Layne came for an interview three years ago in December, shortly after my entire staff resigned within a couple weeks of one another. I was stressed. Ok, slightly panicked. My most significant impression of her during the interview can be summed up in one word: genuine. She didn’t have that “I’m on an interview” false persona. She was friendly without being overbearing, thoughtful but enthusiastic. I didn’t know if she was ready for the job, but I was desperate.
In the intervening years, I have come to see just how truly genuine Layne is. Every individual is unique, but Layne is more so. The word that comes to mind most readily now, in regard to her, is magical. That may seem like a strange word to describe a person who is not really very Sabrina-like. After all, Sabrina was a practical wife and mother (or a “normal” teenager in the more recent television show) who happened to do magic, while Layne embodies magic. She bewitches people, and here’s why:
- She’s an avatar (definition: a physical representation of an abstract concept). A few years ago, there was a big splash made about “indigo children”. In describing the concept, one site states, “Descriptions of indigo children include the belief that they are empathetic, curious, strong-willed, independent, and often perceived by friends and family as being strange; possess a clear sense of self-definition and purpose”. This description may or may not accurately describe a group of “special children”, but it is a perfect description of Layne. She had a tough time in school and has often been perceived as strange, its true. I maintain that this is due, in large part, to the fact that her perceptual abilities (intuition, empathy, emotional capacity to take in stimuli from the world around her) are more keen than those of her peers.
- She’s not an old soul, she’s a new soul with mad skills. She can make anything out of paper. She can interpret the language of dogs. She wants to, and eventually will, start a social revolution on twitter (she’s just waiting for the right cause to present itself). She can send 84 texts in rapid succession – when she does this, the notification chimes on my phone sound like a slot machine ringing a jackpot. Winning!
- Layne can meet with roommates who say they hate each other, and before they leave her office they are professing their undying friendship. She can spend three minutes with me and accurately put her finger on whatever is troubling me, even when I am not talking about it. When I do talk about it, she can finish my sentence for me and always picks the exact word I was going to use. It can be uncanny, and would be frightening if it weren’t for the fact that Layne is inherently trustworthy. Remember that description of indigo kids? It says they have a clear sense of self-definition and purpose. Layne has told me her life’s purpose, and it is, believe me, uniquely hers!
- Last but not least, Layne twinkles. Even when she’s depressed. Even when she has been dumped by her boyfriend. Even when she is so sad she has to throw herself to the floor in front of me. (Yes, it’s true, she can be a little drama, as well!)
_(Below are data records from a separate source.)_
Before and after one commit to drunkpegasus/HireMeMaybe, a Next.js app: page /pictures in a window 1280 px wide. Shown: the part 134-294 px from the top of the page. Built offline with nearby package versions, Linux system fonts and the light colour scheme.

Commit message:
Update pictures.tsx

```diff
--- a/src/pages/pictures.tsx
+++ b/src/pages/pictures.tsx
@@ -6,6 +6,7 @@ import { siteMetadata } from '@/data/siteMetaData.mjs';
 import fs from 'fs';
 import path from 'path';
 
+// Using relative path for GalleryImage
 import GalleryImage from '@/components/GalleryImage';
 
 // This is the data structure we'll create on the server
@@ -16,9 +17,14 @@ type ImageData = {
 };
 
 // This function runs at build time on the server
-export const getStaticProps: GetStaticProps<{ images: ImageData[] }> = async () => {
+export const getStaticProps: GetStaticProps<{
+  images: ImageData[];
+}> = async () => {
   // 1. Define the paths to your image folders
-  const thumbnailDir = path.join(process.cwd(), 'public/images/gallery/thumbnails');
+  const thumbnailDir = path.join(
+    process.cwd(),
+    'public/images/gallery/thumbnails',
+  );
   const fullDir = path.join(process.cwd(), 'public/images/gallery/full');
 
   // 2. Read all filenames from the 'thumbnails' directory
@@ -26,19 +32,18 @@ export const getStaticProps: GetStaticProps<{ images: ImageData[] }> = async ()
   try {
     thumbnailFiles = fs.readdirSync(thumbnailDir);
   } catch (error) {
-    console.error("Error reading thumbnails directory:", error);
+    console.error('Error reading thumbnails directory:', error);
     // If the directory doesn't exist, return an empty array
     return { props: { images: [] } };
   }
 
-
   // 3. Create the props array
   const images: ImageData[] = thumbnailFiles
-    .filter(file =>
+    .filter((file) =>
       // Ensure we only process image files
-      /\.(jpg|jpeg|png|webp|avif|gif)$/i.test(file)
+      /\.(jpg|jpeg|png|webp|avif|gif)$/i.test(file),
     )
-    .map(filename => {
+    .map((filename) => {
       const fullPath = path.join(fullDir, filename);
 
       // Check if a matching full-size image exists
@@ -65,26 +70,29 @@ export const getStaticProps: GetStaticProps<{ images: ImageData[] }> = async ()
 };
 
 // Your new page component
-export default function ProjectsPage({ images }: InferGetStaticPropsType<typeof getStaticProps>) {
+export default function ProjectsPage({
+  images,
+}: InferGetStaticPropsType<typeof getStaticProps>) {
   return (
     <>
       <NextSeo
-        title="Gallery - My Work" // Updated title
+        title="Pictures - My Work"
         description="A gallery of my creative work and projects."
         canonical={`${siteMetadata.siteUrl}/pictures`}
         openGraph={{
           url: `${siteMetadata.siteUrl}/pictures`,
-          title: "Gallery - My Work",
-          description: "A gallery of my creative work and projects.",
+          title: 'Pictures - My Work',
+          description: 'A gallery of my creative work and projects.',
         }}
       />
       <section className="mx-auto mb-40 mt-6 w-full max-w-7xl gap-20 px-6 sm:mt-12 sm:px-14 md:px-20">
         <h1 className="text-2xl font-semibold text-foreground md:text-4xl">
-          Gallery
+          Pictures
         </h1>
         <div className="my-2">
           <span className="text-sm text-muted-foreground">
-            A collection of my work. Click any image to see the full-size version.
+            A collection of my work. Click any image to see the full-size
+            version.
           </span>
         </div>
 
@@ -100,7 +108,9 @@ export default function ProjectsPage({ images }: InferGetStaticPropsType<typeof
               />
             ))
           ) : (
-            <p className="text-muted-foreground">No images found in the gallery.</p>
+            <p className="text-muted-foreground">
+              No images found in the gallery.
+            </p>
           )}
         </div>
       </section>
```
Lest you get the impression that I see her as something other than human, allow me to explain one last thing about Layne. She is young and open to experience, she rushes into things she should take her time with, and she drags her feet when she should be running. In other words, she has room for growth. That may be one of the reasons I am enchanted by her extraordinary nature: there isn’t only room for improvement, she expresses an active daily desire for it. She is committed to growing into her best possible self, and she can feel a future ahead in which that is exactly what happens. So can I.
If Layne were an animal, she would be a giraffe – her long, graceful neck holding her head above the crowd and seeing far, far into the future. Where another magical creature looks back at her, with her own eyes.